**Work instructions:** Tally how many lines in the data below include "useQuiosco", then please reply with only that figure.

**Records supplied:**
↓↓↓
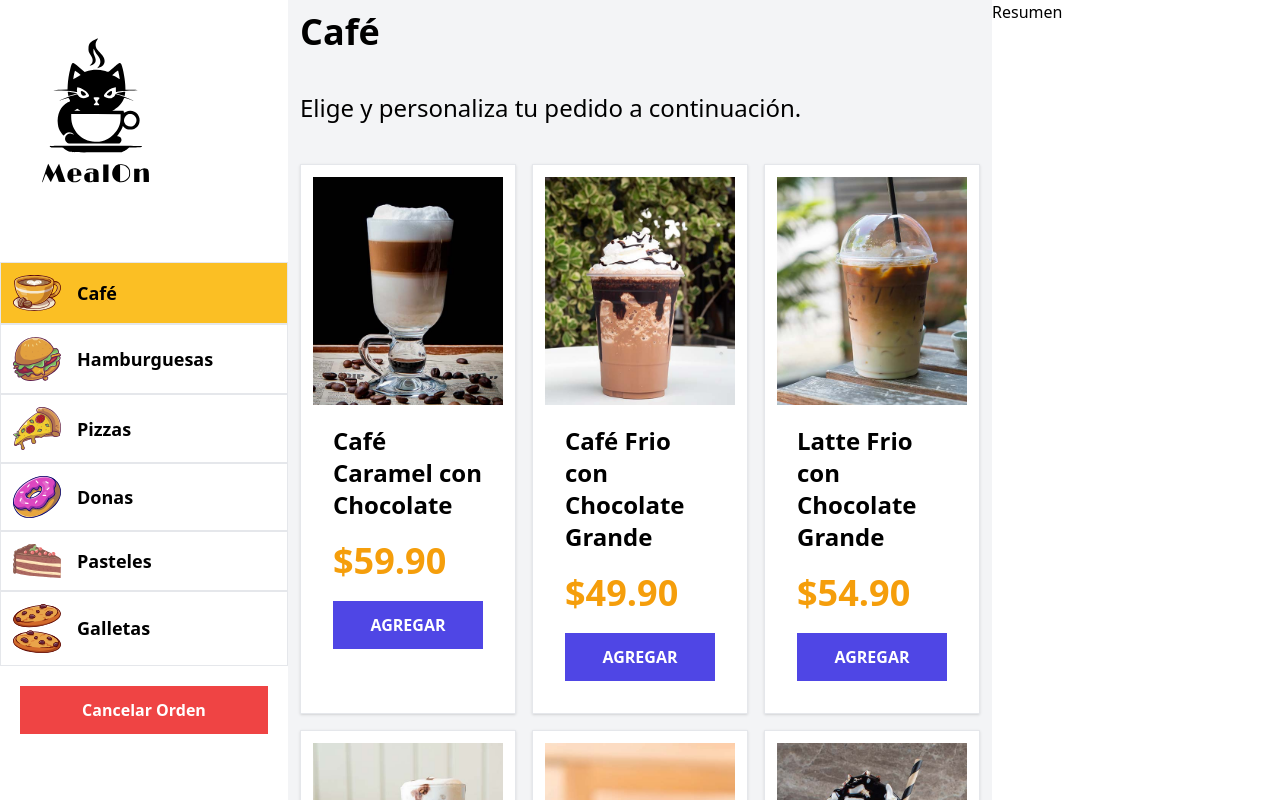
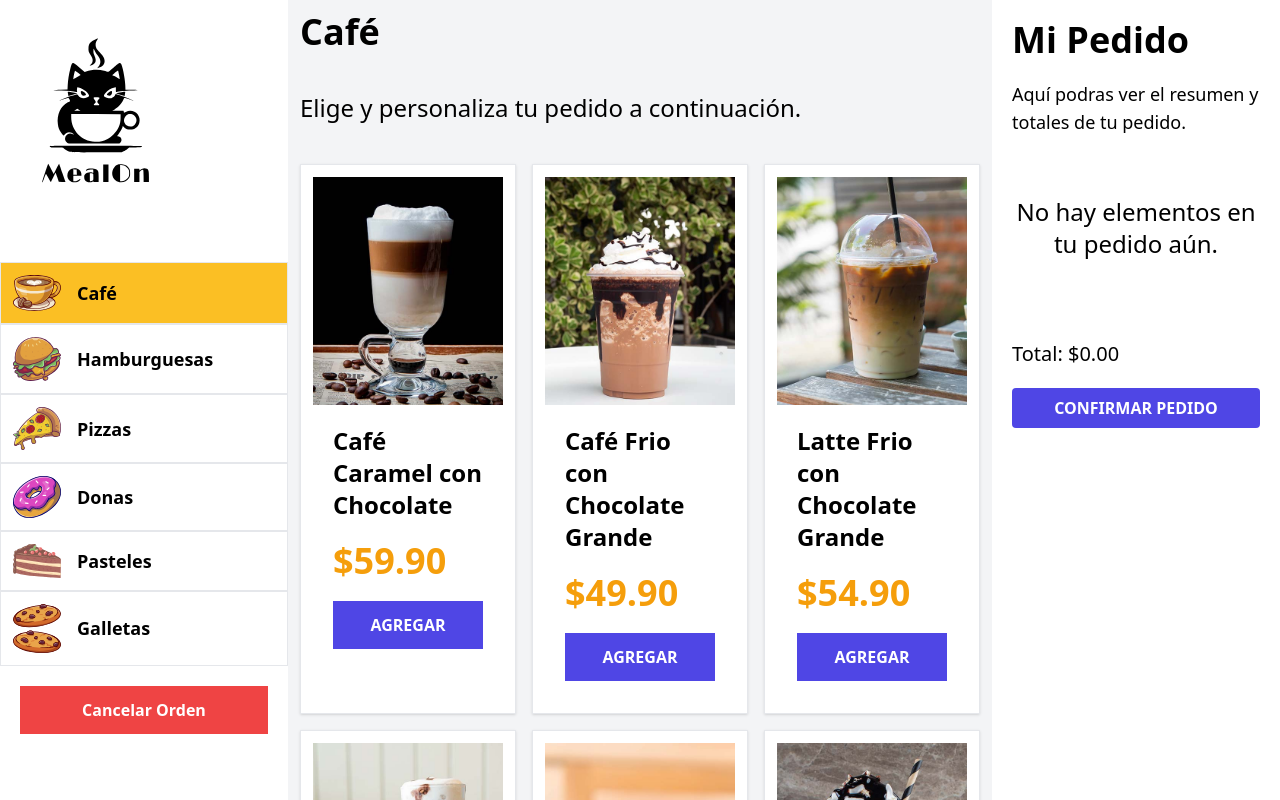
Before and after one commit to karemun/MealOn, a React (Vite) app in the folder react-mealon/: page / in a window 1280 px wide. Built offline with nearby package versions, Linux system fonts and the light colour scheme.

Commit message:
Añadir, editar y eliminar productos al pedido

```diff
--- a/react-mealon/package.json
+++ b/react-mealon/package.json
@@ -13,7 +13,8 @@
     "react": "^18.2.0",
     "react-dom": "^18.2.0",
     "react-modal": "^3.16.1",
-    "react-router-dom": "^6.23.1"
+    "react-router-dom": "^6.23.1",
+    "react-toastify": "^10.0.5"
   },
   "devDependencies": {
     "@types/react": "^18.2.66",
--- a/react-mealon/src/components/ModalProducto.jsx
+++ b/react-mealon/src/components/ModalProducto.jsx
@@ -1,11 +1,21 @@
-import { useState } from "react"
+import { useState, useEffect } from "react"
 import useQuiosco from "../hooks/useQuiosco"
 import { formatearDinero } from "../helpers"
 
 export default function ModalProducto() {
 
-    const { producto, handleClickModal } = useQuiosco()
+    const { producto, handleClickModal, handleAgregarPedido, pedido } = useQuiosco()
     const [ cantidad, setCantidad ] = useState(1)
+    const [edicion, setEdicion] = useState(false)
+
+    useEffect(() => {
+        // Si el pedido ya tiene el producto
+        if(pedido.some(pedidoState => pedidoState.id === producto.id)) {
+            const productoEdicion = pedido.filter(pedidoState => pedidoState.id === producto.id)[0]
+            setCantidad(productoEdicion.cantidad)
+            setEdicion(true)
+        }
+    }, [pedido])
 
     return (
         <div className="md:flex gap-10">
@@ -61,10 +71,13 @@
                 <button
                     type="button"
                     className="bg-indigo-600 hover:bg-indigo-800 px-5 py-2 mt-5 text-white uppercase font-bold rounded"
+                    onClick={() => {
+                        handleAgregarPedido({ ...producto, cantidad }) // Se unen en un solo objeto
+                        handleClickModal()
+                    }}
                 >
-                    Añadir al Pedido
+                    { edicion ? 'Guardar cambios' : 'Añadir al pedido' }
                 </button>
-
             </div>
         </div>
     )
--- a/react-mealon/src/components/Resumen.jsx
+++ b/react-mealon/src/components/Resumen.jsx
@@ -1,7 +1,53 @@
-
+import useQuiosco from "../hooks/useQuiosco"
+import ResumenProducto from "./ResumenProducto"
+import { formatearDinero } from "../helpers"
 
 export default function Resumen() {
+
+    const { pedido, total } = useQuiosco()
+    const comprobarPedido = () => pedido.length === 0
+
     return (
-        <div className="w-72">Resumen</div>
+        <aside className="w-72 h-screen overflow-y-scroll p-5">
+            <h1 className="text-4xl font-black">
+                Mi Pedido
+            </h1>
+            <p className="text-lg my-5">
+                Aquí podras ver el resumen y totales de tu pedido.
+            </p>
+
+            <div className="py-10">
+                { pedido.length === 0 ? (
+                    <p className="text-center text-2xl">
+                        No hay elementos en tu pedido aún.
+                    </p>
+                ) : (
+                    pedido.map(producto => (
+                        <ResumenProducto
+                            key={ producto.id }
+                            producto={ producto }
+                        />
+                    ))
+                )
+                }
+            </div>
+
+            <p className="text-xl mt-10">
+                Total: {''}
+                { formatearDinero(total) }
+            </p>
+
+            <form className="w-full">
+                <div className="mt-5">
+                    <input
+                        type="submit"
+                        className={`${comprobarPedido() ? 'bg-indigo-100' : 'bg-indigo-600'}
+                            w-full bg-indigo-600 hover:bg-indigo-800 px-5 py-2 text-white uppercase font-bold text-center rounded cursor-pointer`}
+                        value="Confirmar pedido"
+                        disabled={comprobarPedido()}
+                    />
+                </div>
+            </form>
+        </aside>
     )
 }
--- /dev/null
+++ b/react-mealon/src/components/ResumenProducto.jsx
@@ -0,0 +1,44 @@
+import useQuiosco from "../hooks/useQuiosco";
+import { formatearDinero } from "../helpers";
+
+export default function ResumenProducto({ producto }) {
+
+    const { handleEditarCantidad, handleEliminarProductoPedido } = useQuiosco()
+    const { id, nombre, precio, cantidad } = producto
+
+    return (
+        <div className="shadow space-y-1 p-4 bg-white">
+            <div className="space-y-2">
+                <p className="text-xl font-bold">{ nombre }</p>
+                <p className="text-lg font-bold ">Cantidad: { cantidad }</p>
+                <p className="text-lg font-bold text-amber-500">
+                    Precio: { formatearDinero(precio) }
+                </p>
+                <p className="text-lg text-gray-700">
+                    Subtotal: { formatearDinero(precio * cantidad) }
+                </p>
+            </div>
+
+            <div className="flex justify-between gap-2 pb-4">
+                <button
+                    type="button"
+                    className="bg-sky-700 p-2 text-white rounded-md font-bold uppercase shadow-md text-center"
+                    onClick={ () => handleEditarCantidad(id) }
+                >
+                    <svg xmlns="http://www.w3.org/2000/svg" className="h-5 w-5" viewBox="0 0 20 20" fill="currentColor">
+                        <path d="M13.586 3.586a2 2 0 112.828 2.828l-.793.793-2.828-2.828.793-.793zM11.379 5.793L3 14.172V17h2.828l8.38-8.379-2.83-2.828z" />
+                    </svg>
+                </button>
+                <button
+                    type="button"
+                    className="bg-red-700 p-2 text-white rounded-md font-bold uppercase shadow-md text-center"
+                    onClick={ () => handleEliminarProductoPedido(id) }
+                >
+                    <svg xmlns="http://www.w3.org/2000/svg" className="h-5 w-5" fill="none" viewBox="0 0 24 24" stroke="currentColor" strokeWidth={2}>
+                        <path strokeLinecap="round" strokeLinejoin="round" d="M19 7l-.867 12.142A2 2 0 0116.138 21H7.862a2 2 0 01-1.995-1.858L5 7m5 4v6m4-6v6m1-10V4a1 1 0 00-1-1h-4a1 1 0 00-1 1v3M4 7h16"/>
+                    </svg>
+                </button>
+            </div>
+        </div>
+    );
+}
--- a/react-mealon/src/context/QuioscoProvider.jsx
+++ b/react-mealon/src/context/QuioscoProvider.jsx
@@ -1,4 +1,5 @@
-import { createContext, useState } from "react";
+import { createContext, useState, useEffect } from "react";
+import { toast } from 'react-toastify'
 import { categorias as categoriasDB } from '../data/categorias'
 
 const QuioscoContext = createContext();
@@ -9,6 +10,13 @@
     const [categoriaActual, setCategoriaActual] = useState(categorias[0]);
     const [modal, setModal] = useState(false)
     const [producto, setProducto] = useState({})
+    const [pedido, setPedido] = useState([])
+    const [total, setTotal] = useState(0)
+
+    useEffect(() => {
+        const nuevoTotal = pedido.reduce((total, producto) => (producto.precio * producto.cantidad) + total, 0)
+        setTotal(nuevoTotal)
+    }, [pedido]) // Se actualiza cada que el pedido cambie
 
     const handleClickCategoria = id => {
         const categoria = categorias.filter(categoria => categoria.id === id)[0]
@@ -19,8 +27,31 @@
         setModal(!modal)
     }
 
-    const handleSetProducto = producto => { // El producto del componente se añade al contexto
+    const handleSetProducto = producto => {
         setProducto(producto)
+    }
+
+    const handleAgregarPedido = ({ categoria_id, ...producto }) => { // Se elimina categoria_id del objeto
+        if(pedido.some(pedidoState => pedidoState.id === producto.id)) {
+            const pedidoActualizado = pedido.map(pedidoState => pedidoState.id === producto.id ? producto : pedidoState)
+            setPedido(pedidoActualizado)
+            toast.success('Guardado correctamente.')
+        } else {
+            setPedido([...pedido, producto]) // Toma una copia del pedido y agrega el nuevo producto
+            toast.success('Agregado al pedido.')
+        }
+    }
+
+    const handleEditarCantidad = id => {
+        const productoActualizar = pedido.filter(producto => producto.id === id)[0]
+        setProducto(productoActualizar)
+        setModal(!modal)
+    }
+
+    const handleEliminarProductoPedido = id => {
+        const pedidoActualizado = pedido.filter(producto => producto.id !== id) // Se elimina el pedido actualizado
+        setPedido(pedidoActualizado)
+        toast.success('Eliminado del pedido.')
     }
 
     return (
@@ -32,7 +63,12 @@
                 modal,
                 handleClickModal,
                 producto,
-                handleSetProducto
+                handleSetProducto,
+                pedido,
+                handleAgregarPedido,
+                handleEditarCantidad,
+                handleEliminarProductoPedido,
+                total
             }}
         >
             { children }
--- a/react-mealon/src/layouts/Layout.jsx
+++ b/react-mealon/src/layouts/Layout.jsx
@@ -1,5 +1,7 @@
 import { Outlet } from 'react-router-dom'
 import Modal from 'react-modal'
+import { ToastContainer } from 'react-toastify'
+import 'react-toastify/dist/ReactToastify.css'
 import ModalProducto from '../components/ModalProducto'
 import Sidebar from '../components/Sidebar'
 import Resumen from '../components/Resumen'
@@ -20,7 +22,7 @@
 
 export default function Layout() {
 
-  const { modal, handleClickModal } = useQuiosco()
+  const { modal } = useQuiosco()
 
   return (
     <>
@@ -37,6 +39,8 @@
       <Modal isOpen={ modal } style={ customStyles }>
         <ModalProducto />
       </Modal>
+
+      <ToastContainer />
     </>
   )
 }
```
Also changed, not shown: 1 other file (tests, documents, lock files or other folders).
↑↑↑
**Completed task:** 9